• **Your objective**: All records below are to be repeated exactly, with the pictures left out.

Stored data
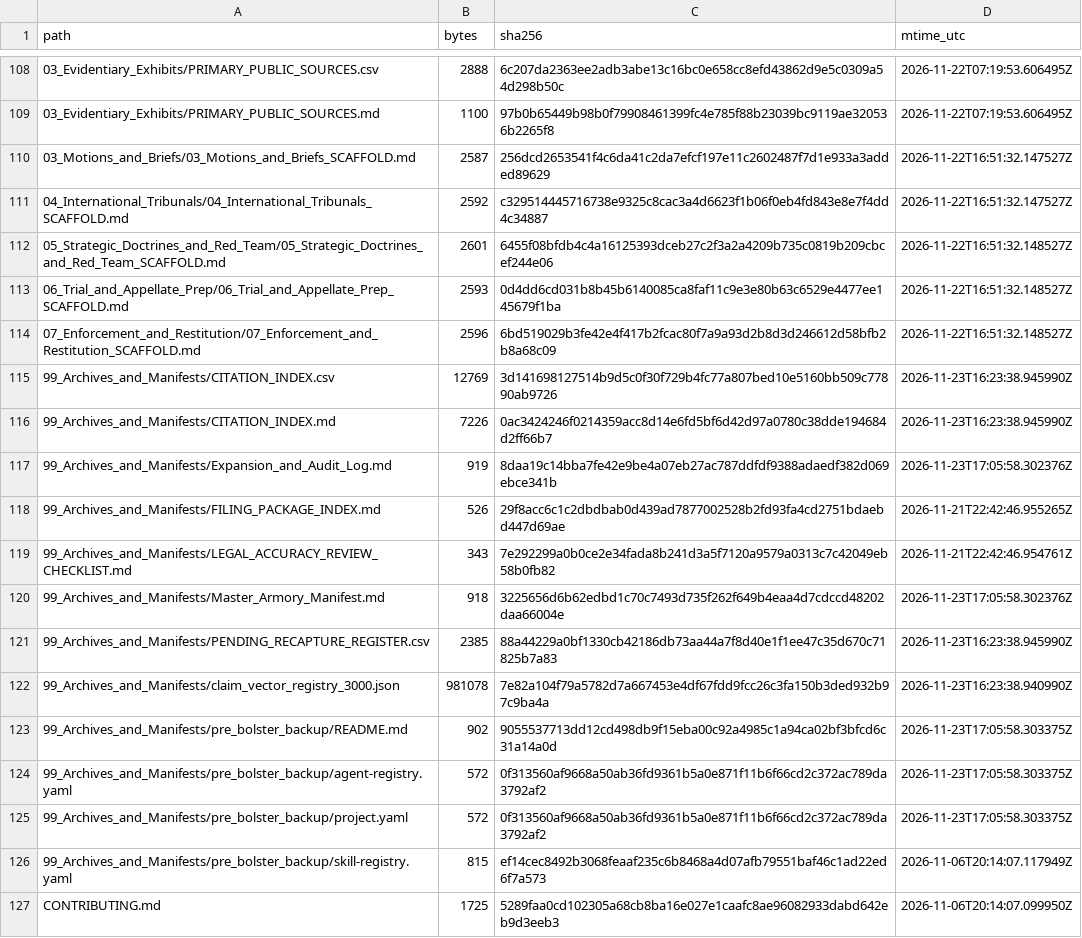
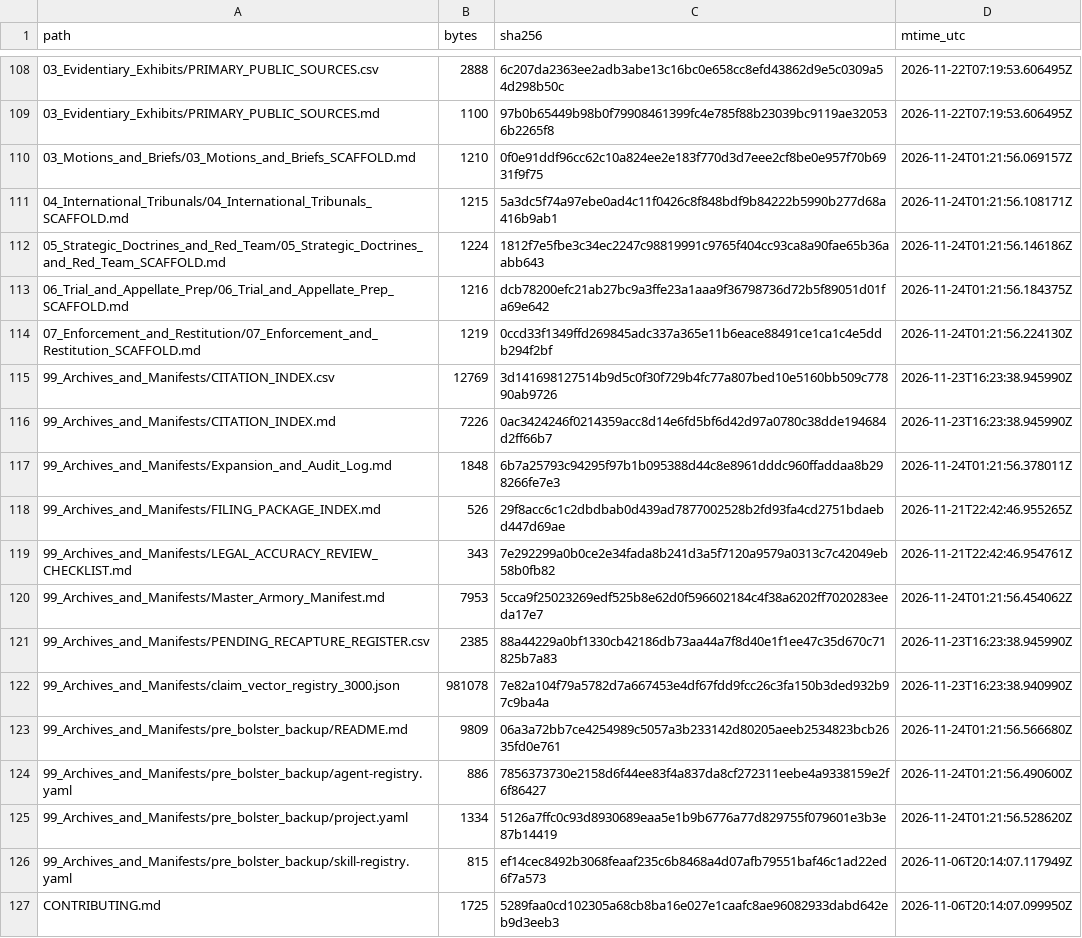
Before and after one commit to GlobalRestitutionAlliance/turtle-island-us-ak-native-village-of-south-naknek-previousl-master-litigation, a CSV file: 99_Archives_and_Manifests/MANIFEST_SHA256.csv, drawn as a sheet; only a part is shown, gaps mark what is left out; the diff covers the shown part only.

Commit message:
REVERTED DUE TO UNPROMPTED MASS J3WFICATED DATA CORRUPTION BY COMPROMISED BIASED LLM/ARTIFICIAL INTELLIGENCE MODELS

```diff
--- a/99_Archives_and_Manifests/MANIFEST_SHA256.csv
+++ b/99_Archives_and_Manifests/MANIFEST_SHA256.csv
@@ -109,18 +109,18 @@ path,bytes,sha256,mtime_utc
 03_Evidentiary_Exhibits/PRIMARY_PUBLIC_SOURCES.md,1100,97b0b65449b98b0f79908461399fc4e785f88b23039bc9119ae320536b2265f8,2026-11-22T07:19:53.606495Z
-03_Motions_and_Briefs/03_Motions_and_Briefs_SCAFFOLD.md,2587,256dcd2653541f4c6da41c2da7efcf197e11c2602487f7d1e933a3added89629,2026-11-22T16:51:32.147527Z
-04_International_Tribunals/04_International_Tribunals_SCAFFOLD.md,2592,c329514445716738e9325c8cac3a4d6623f1b06f0eb4fd843e8e7f4dd4c34887,2026-11-22T16:51:32.147527Z
-05_Strategic_Doctrines_and_Red_Team/05_Strategic_Doctrines_and_Red_Team_SCAFFOLD.md,2601,6455f08bfdb4c4a16125393dceb27c2f3a2a4209b735c0819b209cbcef244e06,2026-11-22T16:51:32.148527Z
-06_Trial_and_Appellate_Prep/06_Trial_and_Appellate_Prep_SCAFFOLD.md,2593,0d4dd6cd031b8b45b6140085ca8faf11c9e3e80b63c6529e4477ee145679f1ba,2026-11-22T16:51:32.148527Z
-07_Enforcement_and_Restitution/07_Enforcement_and_Restitution_SCAFFOLD.md,2596,6bd519029b3fe42e4f417b2fcac80f7a9a93d2b8d3d246612d58bfb2b8a68c09,2026-11-22T16:51:32.148527Z
+03_Motions_and_Briefs/03_Motions_and_Briefs_SCAFFOLD.md,1210,0f0e91ddf96cc62c10a824ee2e183f770d3d7eee2cf8be0e957f70b6931f9f75,2026-11-24T01:21:56.069157Z
+04_International_Tribunals/04_International_Tribunals_SCAFFOLD.md,1215,5a3dc5f74a97ebe0ad4c11f0426c8f848bdf9b84222b5990b277d68a416b9ab1,2026-11-24T01:21:56.108171Z
+05_Strategic_Doctrines_and_Red_Team/05_Strategic_Doctrines_and_Red_Team_SCAFFOLD.md,1224,1812f7e5fbe3c34ec2247c98819991c9765f404cc93ca8a90fae65b36aabb643,2026-11-24T01:21:56.146186Z
+06_Trial_and_Appellate_Prep/06_Trial_and_Appellate_Prep_SCAFFOLD.md,1216,dcb78200efc21ab27bc9a3ffe23a1aaa9f36798736d72b5f89051d01fa69e642,2026-11-24T01:21:56.184375Z
+07_Enforcement_and_Restitution/07_Enforcement_and_Restitution_SCAFFOLD.md,1219,0ccd33f1349ffd269845adc337a365e11b6eace88491ce1ca1c4e5ddb294f2bf,2026-11-24T01:21:56.224130Z
 99_Archives_and_Manifests/CITATION_INDEX.csv,12769,3d141698127514b9d5c0f30f729b4fc77a807bed10e5160bb509c77890ab9726,2026-11-23T16:23:38.945990Z
 99_Archives_and_Manifests/CITATION_INDEX.md,7226,0ac3424246f0214359acc8d14e6fd5bf6d42d97a0780c38dde194684d2ff66b7,2026-11-23T16:23:38.945990Z
-99_Archives_and_Manifests/Expansion_and_Audit_Log.md,919,8daa19c14bba7fe42e9be4a07eb27ac787ddfdf9388adaedf382d069ebce341b,2026-11-23T17:05:58.302376Z
+99_Archives_and_Manifests/Expansion_and_Audit_Log.md,1848,6b7a25793c94295f97b1b095388d44c8e8961dddc960ffaddaa8b298266fe7e3,2026-11-24T01:21:56.378011Z
 99_Archives_and_Manifests/FILING_PACKAGE_INDEX.md,526,29f8acc6c1c2dbdbab0d439ad7877002528b2fd93fa4cd2751bdaebd447d69ae,2026-11-21T22:42:46.955265Z
 99_Archives_and_Manifests/LEGAL_ACCURACY_REVIEW_CHECKLIST.md,343,7e292299a0b0ce2e34fada8b241d3a5f7120a9579a0313c7c42049eb58b0fb82,2026-11-21T22:42:46.954761Z
-99_Archives_and_Manifests/Master_Armory_Manifest.md,918,3225656d6b62edbd1c70c7493d735f262f649b4eaa4d7cdccd48202daa66004e,2026-11-23T17:05:58.302376Z
+99_Archives_and_Manifests/Master_Armory_Manifest.md,7953,5cca9f25023269edf525b8e62d0f596602184c4f38a6202ff7020283eeda17e7,2026-11-24T01:21:56.454062Z
 99_Archives_and_Manifests/PENDING_RECAPTURE_REGISTER.csv,2385,88a44229a0bf1330cb42186db73aa44a7f8d40e1f1ee47c35d670c71825b7a83,2026-11-23T16:23:38.945990Z
 99_Archives_and_Manifests/claim_vector_registry_3000.json,981078,7e82a104f79a5782d7a667453e4df67fdd9fcc26c3fa150b3ded932b97c9ba4a,2026-11-23T16:23:38.940990Z
-99_Archives_and_Manifests/pre_bolster_backup/README.md,902,9055537713dd12cd498db9f15eba00c92a4985c1a94ca02bf3bfcd6c31a14a0d,2026-11-23T17:05:58.303375Z
-99_Archives_and_Manifests/pre_bolster_backup/agent-registry.yaml,572,0f313560af9668a50ab36fd9361b5a0e871f11b6f66cd2c372ac789da3792af2,2026-11-23T17:05:58.303375Z
-99_Archives_and_Manifests/pre_bolster_backup/project.yaml,572,0f313560af9668a50ab36fd9361b5a0e871f11b6f66cd2c372ac789da3792af2,2026-11-23T17:05:58.303375Z
+99_Archives_and_Manifests/pre_bolster_backup/README.md,9809,06a3a72bb7ce4254989c5057a3b233142d80205aeeb2534823bcb2635fd0e761,2026-11-24T01:21:56.566680Z
+99_Archives_and_Manifests/pre_bolster_backup/agent-registry.yaml,886,7856373730e2158d6f44ee83f4a837da8cf272311eebe4a9338159e2f6f86427,2026-11-24T01:21:56.490600Z
+99_Archives_and_Manifests/pre_bolster_backup/project.yaml,1334,5126a7ffc0c93d8930689eaa5e1b9b6776a77d829755f079601e3b3e87b14419,2026-11-24T01:21:56.528620Z
 99_Archives_and_Manifests/pre_bolster_backup/skill-registry.yaml,815,ef14cec8492b3068feaaf235c6b8468a4d07afb79551baf46c1ad22ed6f7a573,2026-11-06T20:14:07.117949Z
```
Also changed, not shown: 86 edited cells elsewhere in this file, 39 other files.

• **Exercise output**:
Before and after one commit to GlobalRestitutionAlliance/turtle-island-us-ak-native-village-of-south-naknek-previousl-master-litigation, a CSV file: 99_Archives_and_Manifests/MANIFEST_SHA256.csv, drawn as a sheet; only a part is shown, gaps mark what is left out; the diff covers the shown part only.

Commit message:
REVERTED DUE TO UNPROMPTED MASS J3WFICATED DATA CORRUPTION BY COMPROMISED BIASED LLM/ARTIFICIAL INTELLIGENCE MODELS

```diff
--- a/99_Archives_and_Manifests/MANIFEST_SHA256.csv
+++ b/99_Archives_and_Manifests/MANIFEST_SHA256.csv
@@ -109,18 +109,18 @@ path,bytes,sha256,mtime_utc
 03_Evidentiary_Exhibits/PRIMARY_PUBLIC_SOURCES.md,1100,97b0b65449b98b0f79908461399fc4e785f88b23039bc9119ae320536b2265f8,2026-11-22T07:19:53.606495Z
-03_Motions_and_Briefs/03_Motions_and_Briefs_SCAFFOLD.md,2587,256dcd2653541f4c6da41c2da7efcf197e11c2602487f7d1e933a3added89629,2026-11-22T16:51:32.147527Z
-04_International_Tribunals/04_International_Tribunals_SCAFFOLD.md,2592,c329514445716738e9325c8cac3a4d6623f1b06f0eb4fd843e8e7f4dd4c34887,2026-11-22T16:51:32.147527Z
-05_Strategic_Doctrines_and_Red_Team/05_Strategic_Doctrines_and_Red_Team_SCAFFOLD.md,2601,6455f08bfdb4c4a16125393dceb27c2f3a2a4209b735c0819b209cbcef244e06,2026-11-22T16:51:32.148527Z
-06_Trial_and_Appellate_Prep/06_Trial_and_Appellate_Prep_SCAFFOLD.md,2593,0d4dd6cd031b8b45b6140085ca8faf11c9e3e80b63c6529e4477ee145679f1ba,2026-11-22T16:51:32.148527Z
-07_Enforcement_and_Restitution/07_Enforcement_and_Restitution_SCAFFOLD.md,2596,6bd519029b3fe42e4f417b2fcac80f7a9a93d2b8d3d246612d58bfb2b8a68c09,2026-11-22T16:51:32.148527Z
+03_Motions_and_Briefs/03_Motions_and_Briefs_SCAFFOLD.md,1210,0f0e91ddf96cc62c10a824ee2e183f770d3d7eee2cf8be0e957f70b6931f9f75,2026-11-24T01:21:56.069157Z
+04_International_Tribunals/04_International_Tribunals_SCAFFOLD.md,1215,5a3dc5f74a97ebe0ad4c11f0426c8f848bdf9b84222b5990b277d68a416b9ab1,2026-11-24T01:21:56.108171Z
+05_Strategic_Doctrines_and_Red_Team/05_Strategic_Doctrines_and_Red_Team_SCAFFOLD.md,1224,1812f7e5fbe3c34ec2247c98819991c9765f404cc93ca8a90fae65b36aabb643,2026-11-24T01:21:56.146186Z
+06_Trial_and_Appellate_Prep/06_Trial_and_Appellate_Prep_SCAFFOLD.md,1216,dcb78200efc21ab27bc9a3ffe23a1aaa9f36798736d72b5f89051d01fa69e642,2026-11-24T01:21:56.184375Z
+07_Enforcement_and_Restitution/07_Enforcement_and_Restitution_SCAFFOLD.md,1219,0ccd33f1349ffd269845adc337a365e11b6eace88491ce1ca1c4e5ddb294f2bf,2026-11-24T01:21:56.224130Z
 99_Archives_and_Manifests/CITATION_INDEX.csv,12769,3d141698127514b9d5c0f30f729b4fc77a807bed10e5160bb509c77890ab9726,2026-11-23T16:23:38.945990Z
 99_Archives_and_Manifests/CITATION_INDEX.md,7226,0ac3424246f0214359acc8d14e6fd5bf6d42d97a0780c38dde194684d2ff66b7,2026-11-23T16:23:38.945990Z
-99_Archives_and_Manifests/Expansion_and_Audit_Log.md,919,8daa19c14bba7fe42e9be4a07eb27ac787ddfdf9388adaedf382d069ebce341b,2026-11-23T17:05:58.302376Z
+99_Archives_and_Manifests/Expansion_and_Audit_Log.md,1848,6b7a25793c94295f97b1b095388d44c8e8961dddc960ffaddaa8b298266fe7e3,2026-11-24T01:21:56.378011Z
 99_Archives_and_Manifests/FILING_PACKAGE_INDEX.md,526,29f8acc6c1c2dbdbab0d439ad7877002528b2fd93fa4cd2751bdaebd447d69ae,2026-11-21T22:42:46.955265Z
 99_Archives_and_Manifests/LEGAL_ACCURACY_REVIEW_CHECKLIST.md,343,7e292299a0b0ce2e34fada8b241d3a5f7120a9579a0313c7c42049eb58b0fb82,2026-11-21T22:42:46.954761Z
-99_Archives_and_Manifests/Master_Armory_Manifest.md,918,3225656d6b62edbd1c70c7493d735f262f649b4eaa4d7cdccd48202daa66004e,2026-11-23T17:05:58.302376Z
+99_Archives_and_Manifests/Master_Armory_Manifest.md,7953,5cca9f25023269edf525b8e62d0f596602184c4f38a6202ff7020283eeda17e7,2026-11-24T01:21:56.454062Z
 99_Archives_and_Manifests/PENDING_RECAPTURE_REGISTER.csv,2385,88a44229a0bf1330cb42186db73aa44a7f8d40e1f1ee47c35d670c71825b7a83,2026-11-23T16:23:38.945990Z
 99_Archives_and_Manifests/claim_vector_registry_3000.json,981078,7e82a104f79a5782d7a667453e4df67fdd9fcc26c3fa150b3ded932b97c9ba4a,2026-11-23T16:23:38.940990Z
-99_Archives_and_Manifests/pre_bolster_backup/README.md,902,9055537713dd12cd498db9f15eba00c92a4985c1a94ca02bf3bfcd6c31a14a0d,2026-11-23T17:05:58.303375Z
-99_Archives_and_Manifests/pre_bolster_backup/agent-registry.yaml,572,0f313560af9668a50ab36fd9361b5a0e871f11b6f66cd2c372ac789da3792af2,2026-11-23T17:05:58.303375Z
-99_Archives_and_Manifests/pre_bolster_backup/project.yaml,572,0f313560af9668a50ab36fd9361b5a0e871f11b6f66cd2c372ac789da3792af2,2026-11-23T17:05:58.303375Z
+99_Archives_and_Manifests/pre_bolster_backup/README.md,9809,06a3a72bb7ce4254989c5057a3b233142d80205aeeb2534823bcb2635fd0e761,2026-11-24T01:21:56.566680Z
+99_Archives_and_Manifests/pre_bolster_backup/agent-registry.yaml,886,7856373730e2158d6f44ee83f4a837da8cf272311eebe4a9338159e2f6f86427,2026-11-24T01:21:56.490600Z
+99_Archives_and_Manifests/pre_bolster_backup/project.yaml,1334,5126a7ffc0c93d8930689eaa5e1b9b6776a77d829755f079601e3b3e87b14419,2026-11-24T01:21:56.528620Z
 99_Archives_and_Manifests/pre_bolster_backup/skill-registry.yaml,815,ef14cec8492b3068feaaf235c6b8468a4d07afb79551baf46c1ad22ed6f7a573,2026-11-06T20:14:07.117949Z
```
Also changed, not shown: 86 edited cells elsewhere in this file, 39 other files.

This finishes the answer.